The reforms form part of a series of changes in the financial services industry laid out in the Retail Distribution Review by the Financial Services Authority (FSA).
The aim is to stop staff being motivated by commission payments when selling policies such as private pensions.
New rules mean customers must be quoted up-front fees, and be informed of future charges. Sales staff or financial advisers will also have to state if they are independent, or restricted to just selling the policies of particular financial groups.
Advisers now also have to subscribe to a code of ethics, hold an appropriate qualification, carry out at least 35 hours of continuing professional development a year, and hold a Statement of Professional Standing from an accredited body.
Linda Woodall, head of the investments intermediaries at the FSA, said, "The changes will improve customer confidence - we want people to feel that they are getting a service from their financial adviser that is relevant to their circumstances and in their best interests.
"Customers will now know how much advice is costing them, the service that they are receiving and be reassured that their adviser is qualified."
Commission-driven sales have been blamed for recent mis-selling scandals, including payment protection insurance.
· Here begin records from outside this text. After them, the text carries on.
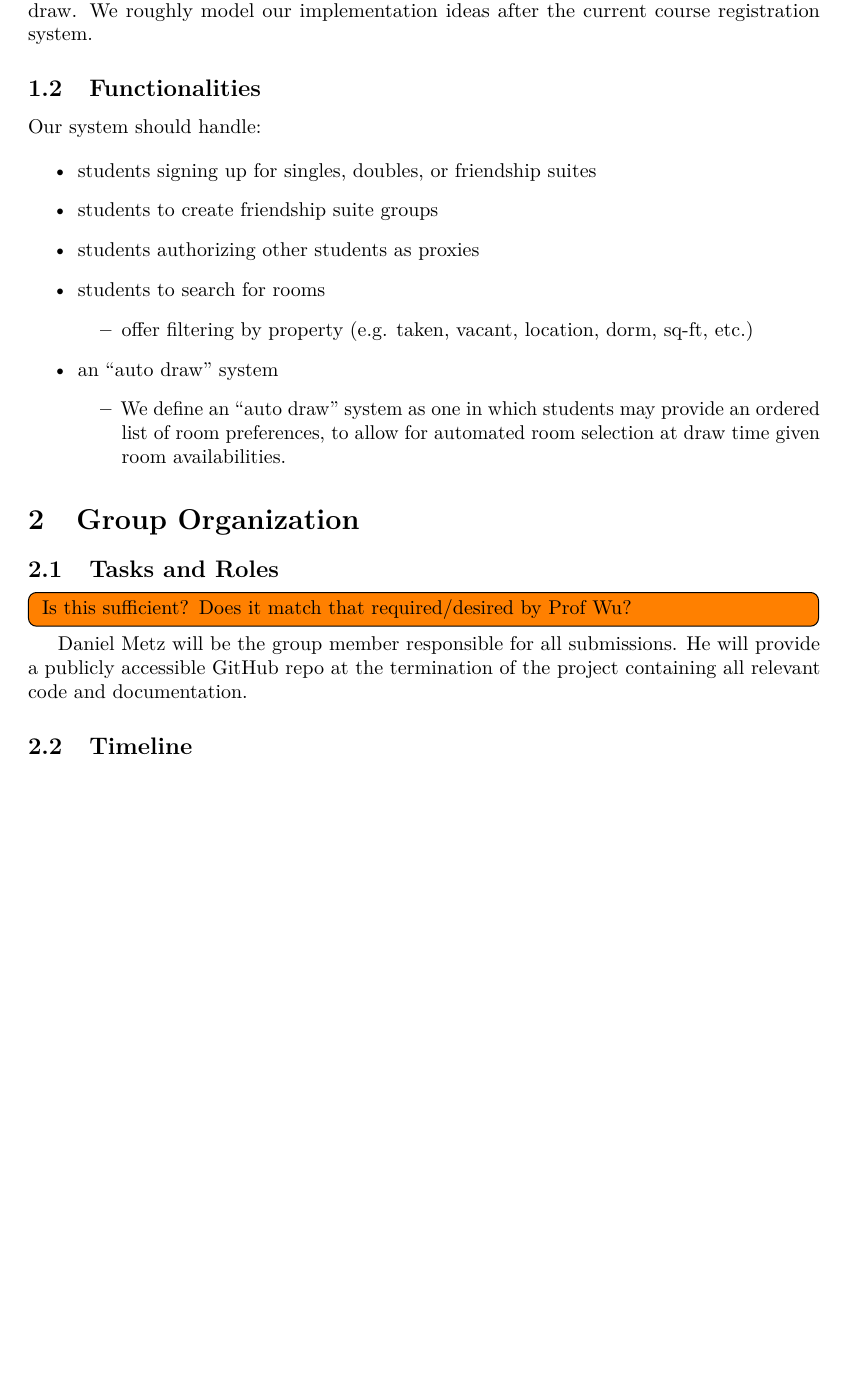
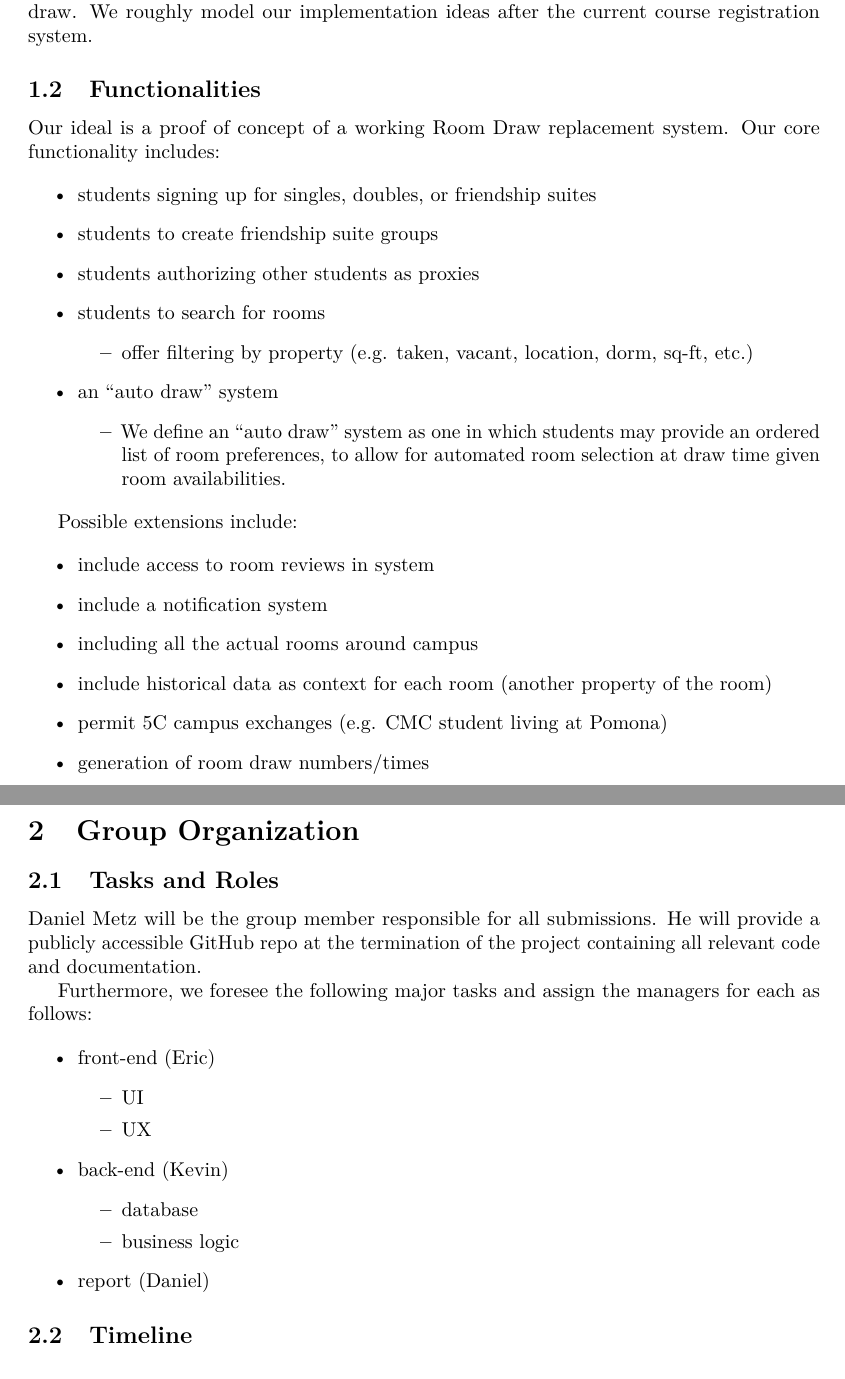
Before and after one commit to danielmmetz/cs133_project, a LaTeX document (milestone1.tex, which reads 1_group_organization.tex, 1_topic_goal.tex): part of page 1 of 2 before the commit and two parts of pages 1 and 2 of 2 after it, the two joined at a grey line, cut so that both start at the same text, the shorter picture padded with empty space. Compiled offline with pdfLaTeX.

Commit message:
updating milestone1

```diff
--- a/1_group_organization.tex
+++ b/1_group_organization.tex
@@ -1,9 +1,20 @@
 \subsection{Tasks and Roles}
-\todoin{Is this sufficient? Does it match that required/desired by Prof Wu?}
-
 Daniel Metz will be the group member responsible for all submissions. He will
 provide a publicly accessible GitHub repo at the termination of the project
 containing all relevant code and documentation.
+
+Furthermore, we foresee the following major tasks and assign the
+managers for each as follows:
+
+\begin{outline}
+\1 front-end (Eric)
+    \2 UI
+    \2 UX
+\1 back-end (Kevin)
+    \2 database
+    \2 business logic
+\1 report (Daniel)
+\end{outline}
 
 \subsection{Timeline}
 
--- a/1_topic_goal.tex
+++ b/1_topic_goal.tex
@@ -6,7 +6,8 @@ registration system.
 
 \subsection{Functionalities}
 
-Our system should handle:
+Our ideal is a proof of concept of a working Room Draw replacement system. Our
+core functionality includes:
 
 \begin{outline}
 \1 students signing up for singles, doubles, or friendship suites
@@ -20,3 +21,15 @@ Our system should handle:
     ordered list of room preferences, to allow for automated room selection at
     draw time given room availabilities.
 \end{outline}
+
+Possible extensions include:
+
+\begin{outline}
+\1 include access to room reviews in system
+\1 include a notification system
+\1 including all the actual rooms around campus
+\1 include historical data as context for each room (another property of the
+    room)
+\1 permit 5C campus exchanges (e.g. CMC student living at Pomona)
+\1 generation of room draw numbers/times
+\end{outline}
```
Even apart from those scandals, the FSA says mis-selling in general in 2010 was costing UK financial consumers about half a billion pounds a year.
The new policies will also stop the practice of businesses such as fund supermarkets or online discount stockbrokers accepting payments from some of the investment funds whose policies they are selling, which is also thought to lead to biased sales.
These will come into effect by the end of 2013.